-- WHAT IS BEING ASKED --
Every record should be copied exactly, except that pictures are to be omitted.

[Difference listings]
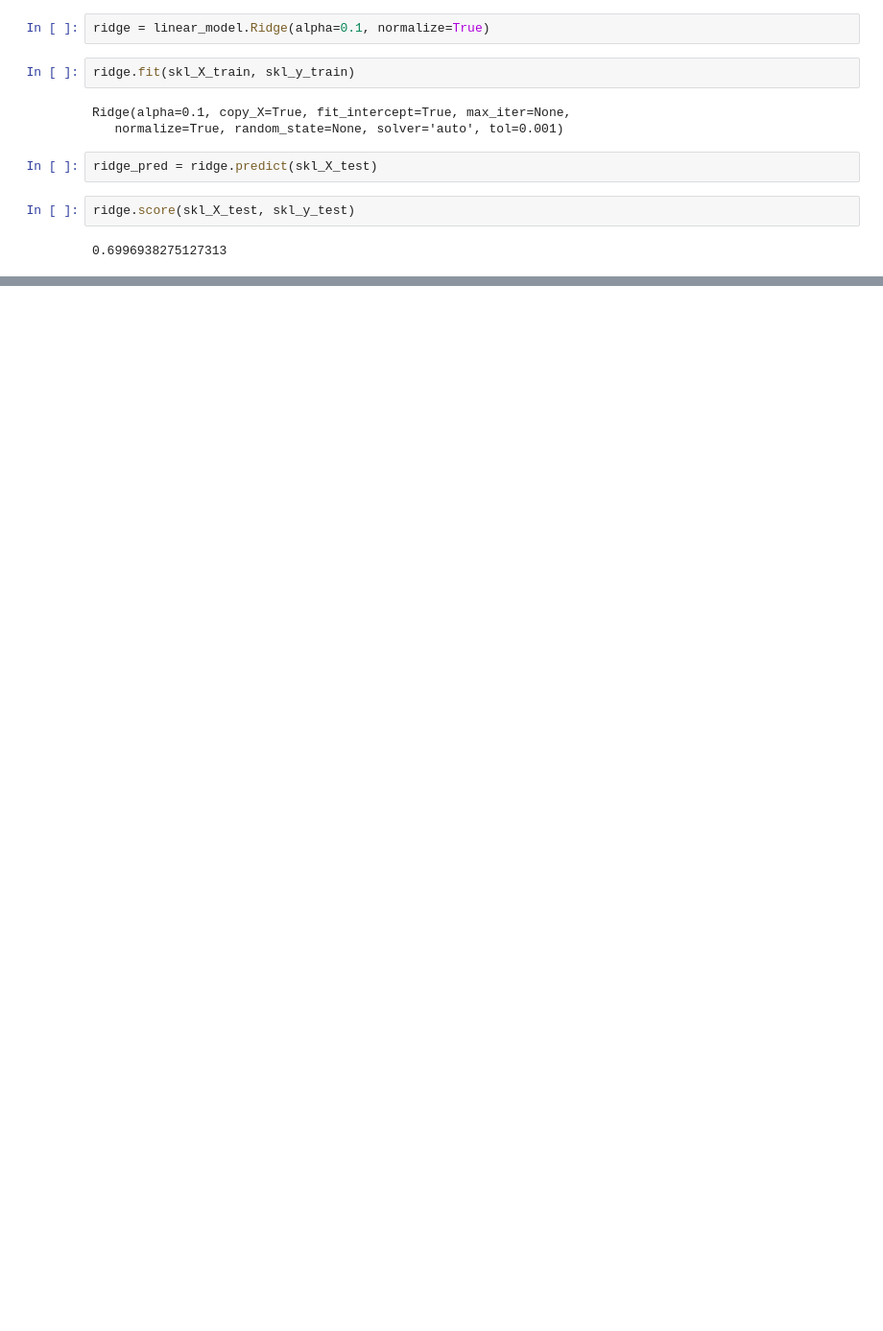
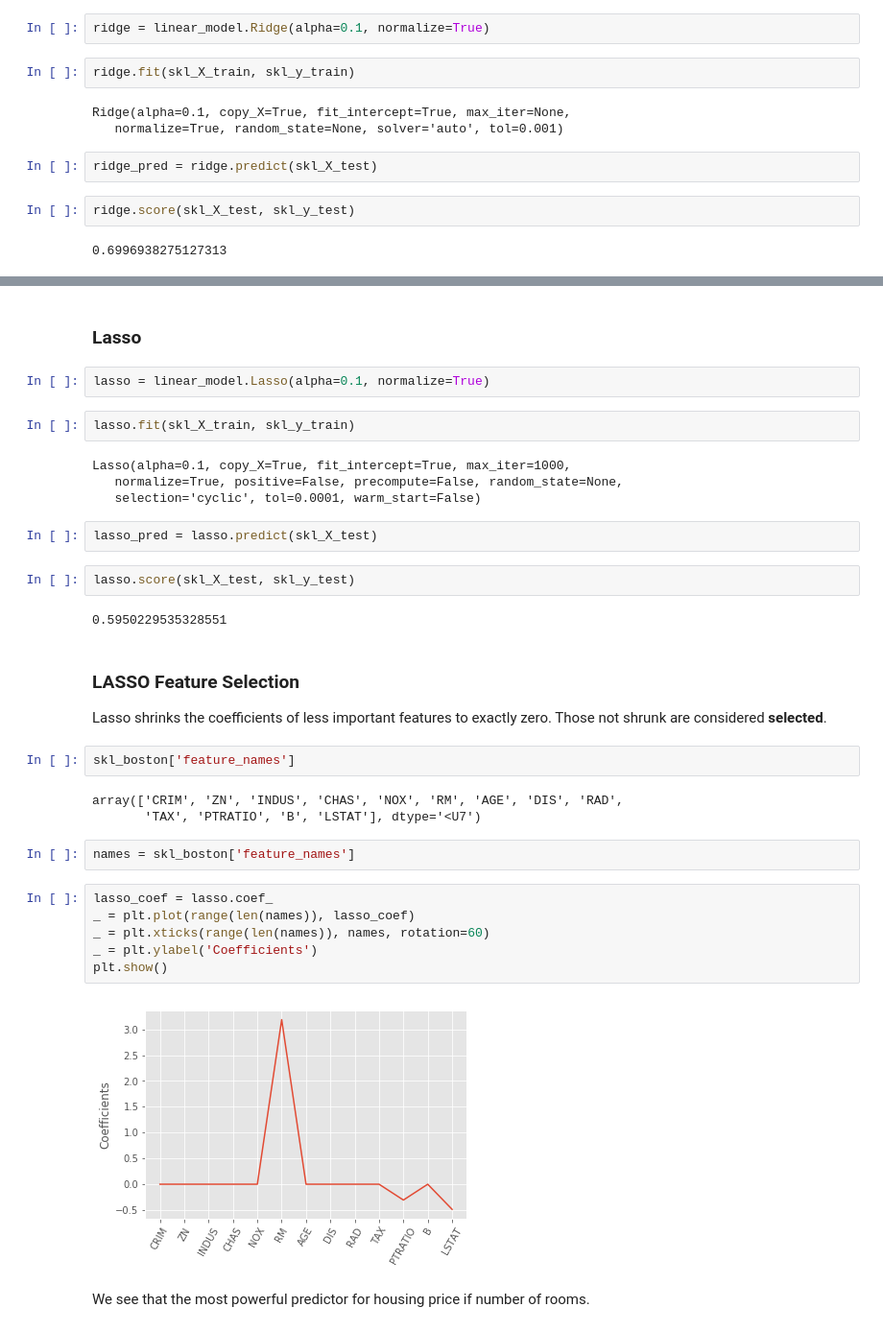
Before and after one commit to robertsisaacp/DataScience, a Jupyter notebook: Boston_Housing/notebook.ipynb, the cells around one changed output, grey strips where cells are left out. Shown: that part at 96% size. Saved outputs shown, nothing was run; the diff lists cells and outputs as text; blank space fills up the shorter version.

```diff
--- a/Boston_Housing/notebook.ipynb
+++ b/Boston_Housing/notebook.ipynb
@@ -200,0 +249,37 @@ ridge.score(skl_X_test, skl_y_test)
+# %% [markdown]
+### Lasso
+# %%
+lasso = linear_model.Lasso(alpha=0.1, normalize=True)
+# %%
+lasso.fit(skl_X_train, skl_y_train)
+# %% [output]
+Lasso(alpha=0.1, copy_X=True, fit_intercept=True, max_iter=1000,
+   normalize=True, positive=False, precompute=False, random_state=None,
+   selection='cyclic', tol=0.0001, warm_start=False)
+# %%
+lasso_pred = lasso.predict(skl_X_test)
+# %%
+lasso.score(skl_X_test, skl_y_test)
+# %% [output]
+0.5950229535328551
+# %% [markdown]
+### LASSO Feature Selection
+
+Lasso shrinks the coefficients of less important features to exactly zero. Those not shrunk are considered **selected**.
+# %%
+skl_boston['feature_names']
+# %% [output]
+array(['CRIM', 'ZN', 'INDUS', 'CHAS', 'NOX', 'RM', 'AGE', 'DIS', 'RAD',
+       'TAX', 'PTRATIO', 'B', 'LSTAT'], dtype='<U7')
+# %%
+names = skl_boston['feature_names']
+# %%
+lasso_coef = lasso.coef_
+_ = plt.plot(range(len(names)), lasso_coef)
+_ = plt.xticks(range(len(names)), names, rotation=60)
+_ = plt.ylabel('Coefficients')
+plt.show()
+# %% [output]
+[figure, added]
+# %% [markdown]
+We see that the most powerful predictor for housing price if number of rooms.
```
Also changed, not shown: parts of 7 cells of this notebook, 1 other file.
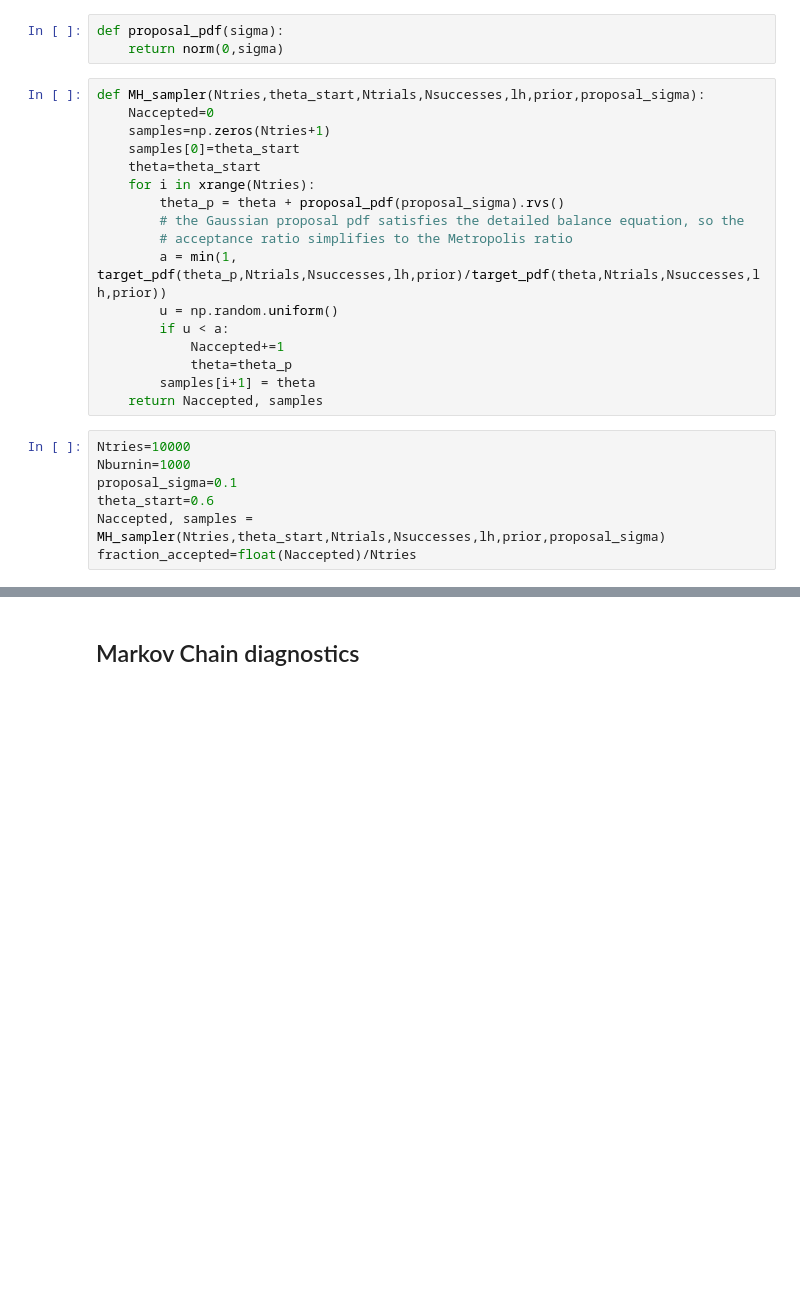
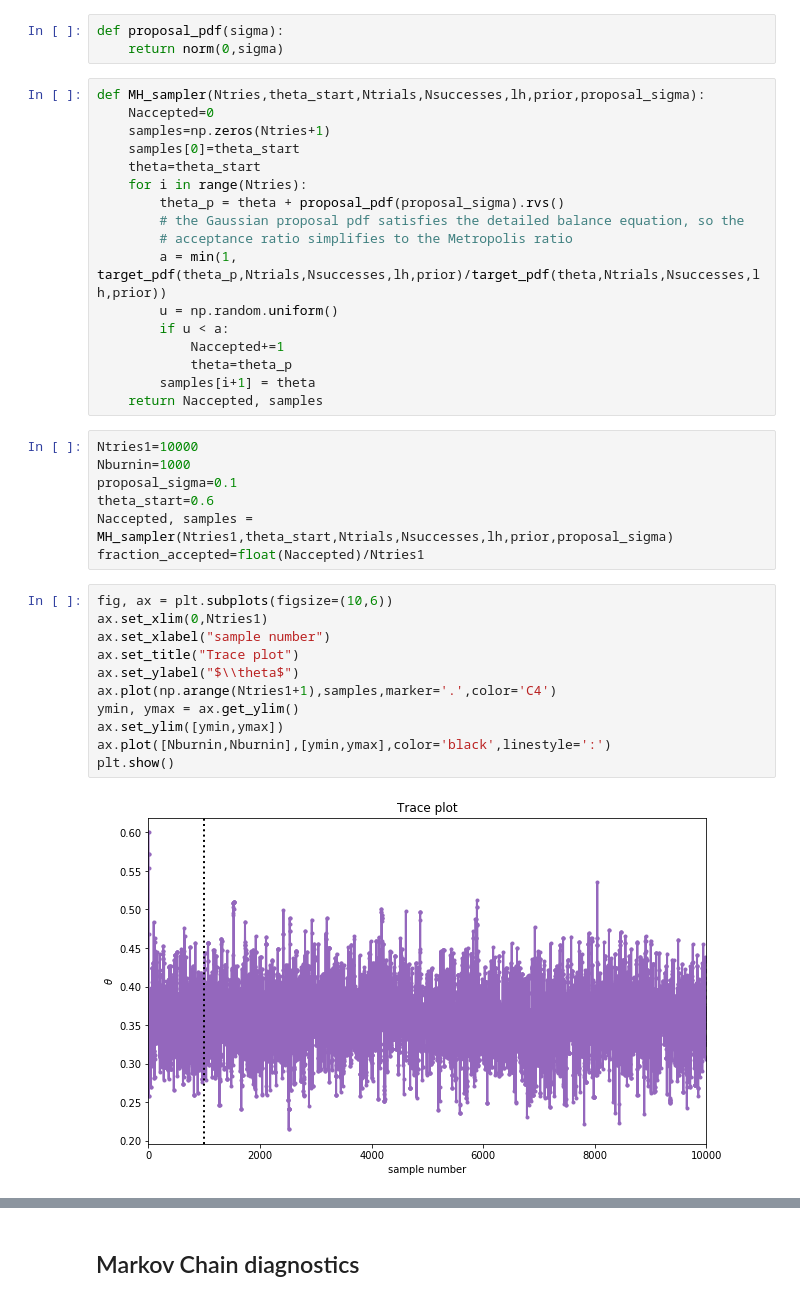
Before and after one commit to florent-leclercq/Bayes_InfoTheory, a Jupyter notebook: MCMC_MH.ipynb, the cells around one changed output, grey strips where cells are left out. Cells and saved outputs as stored; diff of their text form; blank space fills up the shorter version.

```diff
--- a/MCMC_MH.ipynb
+++ b/MCMC_MH.ipynb
@@ -59,7 +69,7 @@ def MH_sampler(Ntries,theta_start,Ntrials,Nsuccesses,lh,prior,proposal_sigma):
     samples=np.zeros(Ntries+1)
     samples[0]=theta_start
     theta=theta_start
-    for i in xrange(Ntries):
+    for i in range(Ntries):
         theta_p = theta + proposal_pdf(proposal_sigma).rvs()
         # the Gaussian proposal pdf satisfies the detailed balance equation, so the
         # acceptance ratio simplifies to the Metropolis ratio
@@ -71,12 +81,25 @@ def MH_sampler(Ntries,theta_start,Ntrials,Nsuccesses,lh,prior,proposal_sigma):
         samples[i+1] = theta
     return Naccepted, samples
 # %%
-Ntries=10000
+Ntries1=10000
 Nburnin=1000
 proposal_sigma=0.1
 theta_start=0.6
-Naccepted, samples = MH_sampler(Ntries,theta_start,Ntrials,Nsuccesses,lh,prior,proposal_sigma)
-fraction_accepted=float(Naccepted)/Ntries
+Naccepted, samples = MH_sampler(Ntries1,theta_start,Ntrials,Nsuccesses,lh,prior,proposal_sigma)
+fraction_accepted=float(Naccepted)/Ntries1
+# %%
+fig, ax = plt.subplots(figsize=(10,6))
+ax.set_xlim(0,Ntries1)
+ax.set_xlabel("sample number")
+ax.set_title("Trace plot")
+ax.set_ylabel("$\\theta$")
+ax.plot(np.arange(Ntries1+1),samples,marker='.',color='C4')
+ymin, ymax = ax.get_ylim()
+ax.set_ylim([ymin,ymax])
+ax.plot([Nburnin,Nburnin],[ymin,ymax],color='black',linestyle=':')
+plt.show()
+# %% [output]
+[figure, added]
 # %%
 fraction_accepted
 # %% [output]
```
Also changed, not shown: parts of 20 cells of this notebook.
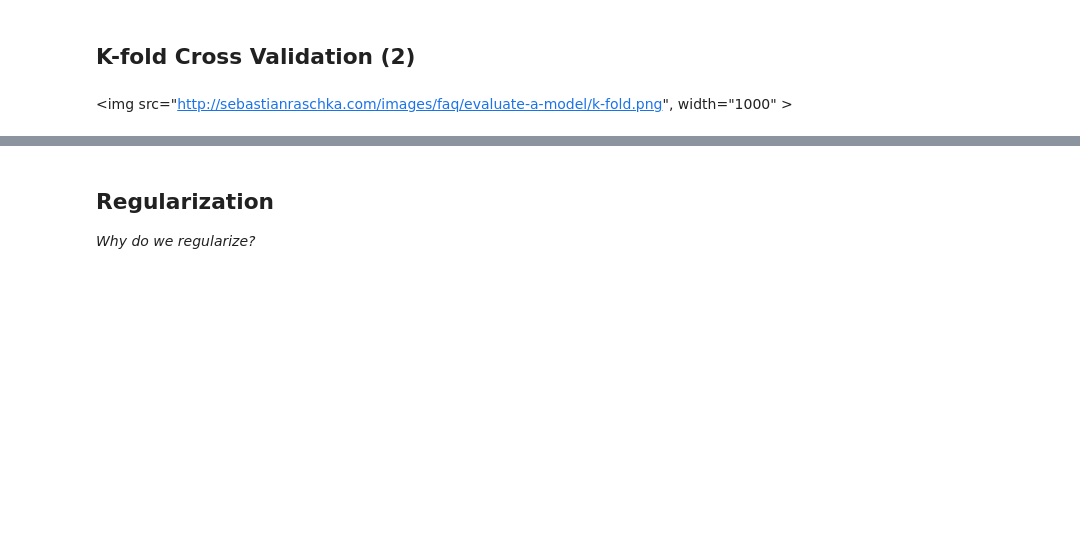
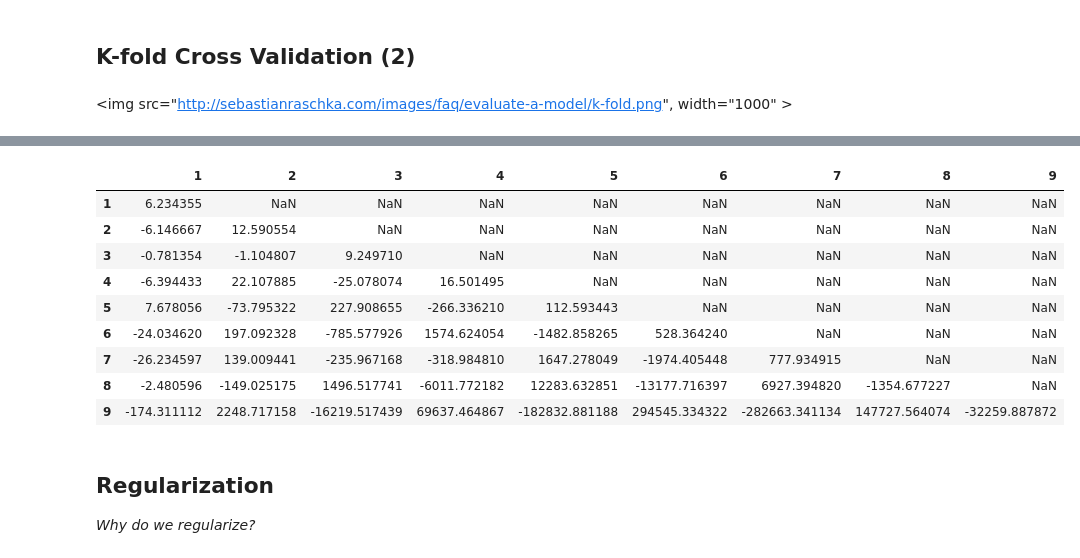
Before and after one commit to abjer/sds2017, a Jupyter notebook: slides/causal_supervised.ipynb, the cells around one changed output, grey strips where cells are left out. Cells and saved outputs as stored; diff of their text form; code cells hidden in the pictures; blank space fills up the shorter version.

```diff
--- a/slides/causal_supervised.ipynb
+++ b/slides/causal_supervised.ipynb
@@ -649,3 +713,16 @@ ax.set_yscale('log')
+# %%
+pd.concat(coef_CV,1).T
+# %% [output]
+|  | 1 | 2 | 3 | 4 | 5 | 6 | 7 | 8 | 9 |
+| 1 | 6.234355 | NaN | NaN | NaN | NaN | NaN | NaN | NaN | NaN |
+| 2 | -6.146667 | 12.590554 | NaN | NaN | NaN | NaN | NaN | NaN | NaN |
+| 3 | -0.781354 | -1.104807 | 9.249710 | NaN | NaN | NaN | NaN | NaN | NaN |
+| 4 | -6.394433 | 22.107885 | -25.078074 | 16.501495 | NaN | NaN | NaN | NaN | NaN |
+| 5 | 7.678056 | -73.795322 | 227.908655 | -266.336210 | 112.593443 | NaN | NaN | NaN | NaN |
+| 6 | -24.034620 | 197.092328 | -785.577926 | 1574.624054 | -1482.858265 | 528.364240 | NaN | NaN | NaN |
+| 7 | -26.234597 | 139.009441 | -235.967168 | -318.984810 | 1647.278049 | -1974.405448 | 777.934915 | NaN | NaN |
+| 8 | -2.480596 | -149.025175 | 1496.517741 | -6011.772182 | 12283.632851 | -13177.716397 | 6927.394820 | -1354.677227 | NaN |
+| 9 | -174.311112 | 2248.717158 | -16219.517439 | 69637.464867 | -182832.881188 | 294545.334322 | -282663.341134 | 147727.564074 | -32259.887872 |
 # %% [markdown]
 ## Regularization
 
```
Also changed, not shown: parts of 45 cells of this notebook, 1 other file.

-- REPLY TO THE EXERCISE --
Before and after one commit to robertsisaacp/DataScience, a Jupyter notebook: Boston_Housing/notebook.ipynb, the cells around one changed output, grey strips where cells are left out. Shown: that part at 96% size. Saved outputs shown, nothing was run; the diff lists cells and outputs as text; blank space fills up the shorter version.

```diff
--- a/Boston_Housing/notebook.ipynb
+++ b/Boston_Housing/notebook.ipynb
@@ -200,0 +249,37 @@ ridge.score(skl_X_test, skl_y_test)
+# %% [markdown]
+### Lasso
+# %%
+lasso = linear_model.Lasso(alpha=0.1, normalize=True)
+# %%
+lasso.fit(skl_X_train, skl_y_train)
+# %% [output]
+Lasso(alpha=0.1, copy_X=True, fit_intercept=True, max_iter=1000,
+   normalize=True, positive=False, precompute=False, random_state=None,
+   selection='cyclic', tol=0.0001, warm_start=False)
+# %%
+lasso_pred = lasso.predict(skl_X_test)
+# %%
+lasso.score(skl_X_test, skl_y_test)
+# %% [output]
+0.5950229535328551
+# %% [markdown]
+### LASSO Feature Selection
+
+Lasso shrinks the coefficients of less important features to exactly zero. Those not shrunk are considered **selected**.
+# %%
+skl_boston['feature_names']
+# %% [output]
+array(['CRIM', 'ZN', 'INDUS', 'CHAS', 'NOX', 'RM', 'AGE', 'DIS', 'RAD',
+       'TAX', 'PTRATIO', 'B', 'LSTAT'], dtype='<U7')
+# %%
+names = skl_boston['feature_names']
+# %%
+lasso_coef = lasso.coef_
+_ = plt.plot(range(len(names)), lasso_coef)
+_ = plt.xticks(range(len(names)), names, rotation=60)
+_ = plt.ylabel('Coefficients')
+plt.show()
+# %% [output]
+[figure, added]
+# %% [markdown]
+We see that the most powerful predictor for housing price if number of rooms.
```
Also changed, not shown: parts of 7 cells of this notebook, 1 other file.
Before and after one commit to florent-leclercq/Bayes_InfoTheory, a Jupyter notebook: MCMC_MH.ipynb, the cells around one changed output, grey strips where cells are left out. Cells and saved outputs as stored; diff of their text form; blank space fills up the shorter version.

```diff
--- a/MCMC_MH.ipynb
+++ b/MCMC_MH.ipynb
@@ -59,7 +69,7 @@ def MH_sampler(Ntries,theta_start,Ntrials,Nsuccesses,lh,prior,proposal_sigma):
     samples=np.zeros(Ntries+1)
     samples[0]=theta_start
     theta=theta_start
-    for i in xrange(Ntries):
+    for i in range(Ntries):
         theta_p = theta + proposal_pdf(proposal_sigma).rvs()
         # the Gaussian proposal pdf satisfies the detailed balance equation, so the
         # acceptance ratio simplifies to the Metropolis ratio
@@ -71,12 +81,25 @@ def MH_sampler(Ntries,theta_start,Ntrials,Nsuccesses,lh,prior,proposal_sigma):
         samples[i+1] = theta
     return Naccepted, samples
 # %%
-Ntries=10000
+Ntries1=10000
 Nburnin=1000
 proposal_sigma=0.1
 theta_start=0.6
-Naccepted, samples = MH_sampler(Ntries,theta_start,Ntrials,Nsuccesses,lh,prior,proposal_sigma)
-fraction_accepted=float(Naccepted)/Ntries
+Naccepted, samples = MH_sampler(Ntries1,theta_start,Ntrials,Nsuccesses,lh,prior,proposal_sigma)
+fraction_accepted=float(Naccepted)/Ntries1
+# %%
+fig, ax = plt.subplots(figsize=(10,6))
+ax.set_xlim(0,Ntries1)
+ax.set_xlabel("sample number")
+ax.set_title("Trace plot")
+ax.set_ylabel("$\\theta$")
+ax.plot(np.arange(Ntries1+1),samples,marker='.',color='C4')
+ymin, ymax = ax.get_ylim()
+ax.set_ylim([ymin,ymax])
+ax.plot([Nburnin,Nburnin],[ymin,ymax],color='black',linestyle=':')
+plt.show()
+# %% [output]
+[figure, added]
 # %%
 fraction_accepted
 # %% [output]
```
Also changed, not shown: parts of 20 cells of this notebook.
Before and after one commit to abjer/sds2017, a Jupyter notebook: slides/causal_supervised.ipynb, the cells around one changed output, grey strips where cells are left out. Cells and saved outputs as stored; diff of their text form; code cells hidden in the pictures; blank space fills up the shorter version.

```diff
--- a/slides/causal_supervised.ipynb
+++ b/slides/causal_supervised.ipynb
@@ -649,3 +713,16 @@ ax.set_yscale('log')
+# %%
+pd.concat(coef_CV,1).T
+# %% [output]
+|  | 1 | 2 | 3 | 4 | 5 | 6 | 7 | 8 | 9 |
+| 1 | 6.234355 | NaN | NaN | NaN | NaN | NaN | NaN | NaN | NaN |
+| 2 | -6.146667 | 12.590554 | NaN | NaN | NaN | NaN | NaN | NaN | NaN |
+| 3 | -0.781354 | -1.104807 | 9.249710 | NaN | NaN | NaN | NaN | NaN | NaN |
+| 4 | -6.394433 | 22.107885 | -25.078074 | 16.501495 | NaN | NaN | NaN | NaN | NaN |
+| 5 | 7.678056 | -73.795322 | 227.908655 | -266.336210 | 112.593443 | NaN | NaN | NaN | NaN |
+| 6 | -24.034620 | 197.092328 | -785.577926 | 1574.624054 | -1482.858265 | 528.364240 | NaN | NaN | NaN |
+| 7 | -26.234597 | 139.009441 | -235.967168 | -318.984810 | 1647.278049 | -1974.405448 | 777.934915 | NaN | NaN |
+| 8 | -2.480596 | -149.025175 | 1496.517741 | -6011.772182 | 12283.632851 | -13177.716397 | 6927.394820 | -1354.677227 | NaN |
+| 9 | -174.311112 | 2248.717158 | -16219.517439 | 69637.464867 | -182832.881188 | 294545.334322 | -282663.341134 | 147727.564074 | -32259.887872 |
 # %% [markdown]
 ## Regularization
 
```
Also changed, not shown: parts of 45 cells of this notebook, 1 other file.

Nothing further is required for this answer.